Both the CJCLDS and traditional Mainstream Christians are patriarchal religions - but to formulate this in terms of 'submission' creates (I believe) a false, and sometimes hazardous, tendency for Christianity to collapse into the pattern of its most formidable rival - a patterns which is goes against the grain of Christianity's fundamental nature.
This tendency of traditional mainstream Christianity institutionally to marginalize women can be resisted, and often it has been and is resisted; but the tendency remains because it is theologically rooted.
NOTE: In the above passage from the Proclamation, I dislike the use of the word 'equal' because equal, in practice, gets to mean sameness; and the sexes are not the same - they just are complementary.
FURTHER NOTE: The mistake people make in this (and other) matters regarding complementarity is that they look for symmetry. In fact, complementarity is necessary precisely because of the lack of symmetry.
The primary thing about family (for Mormons) is motherhood, which can be defined quickly, simply, single word. Fatherhood is secondary and needs more words to describe. Women are (in essence) mothers, (worthy) men are priests - but motherhood and priesthood are not symmetrical. Very obviously not!
(For Mormons) Healthy women just are mothers, but men must be worthy to be priests. In the church the priesthood is primary, in the family motherhood is primary - but not in the same way. The priesthood and Relief society (the women's organization) are complementary in the church, but not symmetrical - and the priesthood is primary.
In Catholic Christianity celibacy is primary, men are primary - because men are priests. Motherhood comes below celibacy, and celibate female religious are not necessary. The church is necessary for salvation - but only men are necessary to the church: therefore women are not (religiously) necessary to Catholics.

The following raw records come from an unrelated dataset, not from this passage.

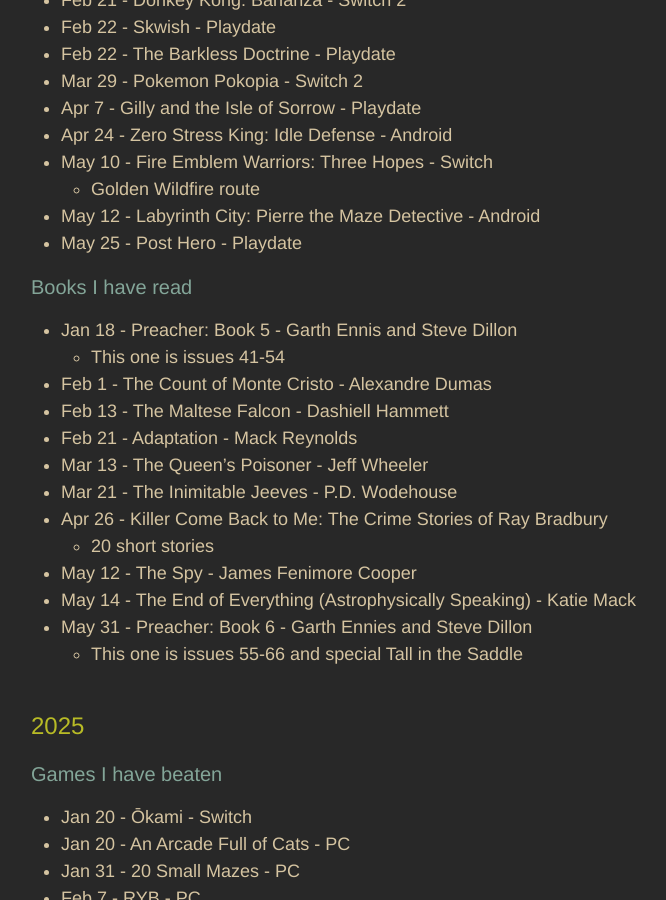
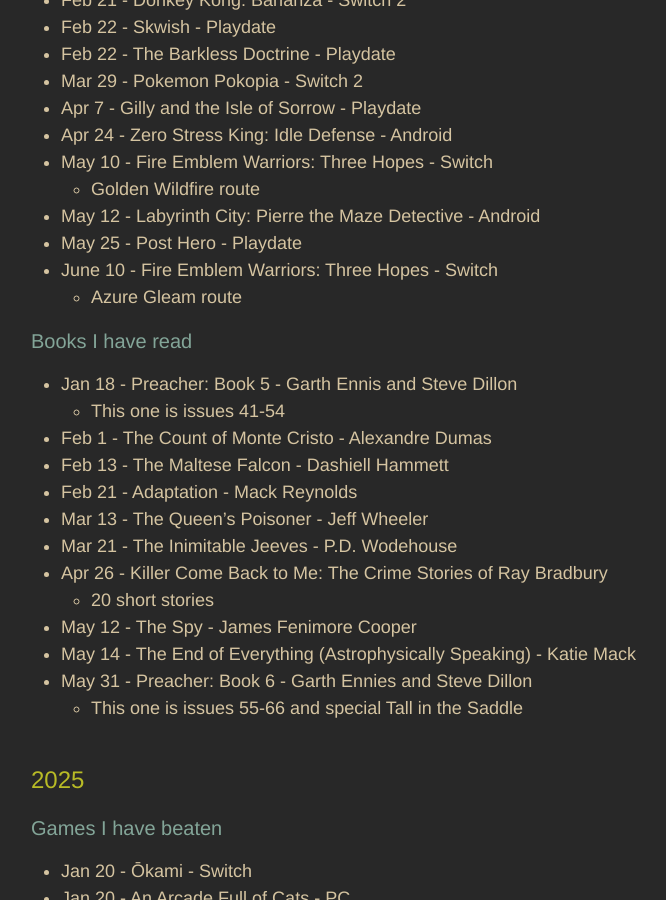
Before and after one commit to adkinsrs/sadkins_site, a Jekyll site: the page built from misc.md, in a window 1280 px wide and 900 px high, scrolled down 680 px. Shown: the whole window, without its empty margins (239-905 px from the left). Built offline with Jekyll 4.4.1, drawn with Linux system fonts in a browser that asks for light colours.

Commit message:
beat a game

```diff
--- a/misc.md
+++ b/misc.md
@@ -32,6 +32,8 @@
   * Golden Wildfire route
 * May 12 - Labyrinth City: Pierre the Maze Detective - Android
 * May 25 - Post Hero - Playdate
+* June 10 - Fire Emblem Warriors: Three Hopes - Switch
+  * Azure Gleam route
 
 ### Books I have read
 
```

In traditional Protestant denominations, the family comes above celibacy, but men dominate the family and the church alike, in a symmetrical fashion; because men are always the leaders and women must always submit (whatever the circumstances). In religious terms, men and women are individuals and equivalent in value. Women are not religiously necessary, but neither are men, except in the church - but (for Protestants) the church is not necessary.
And in Christianity's most formidable rival something similar prevails: all men submit to God, men have duties of worship, all women submit to all men, women are not religiously necessary.
Only in Mormonism are both men and women necessary and also the church necessary; but not to salvation, only to the higher levels of theosis.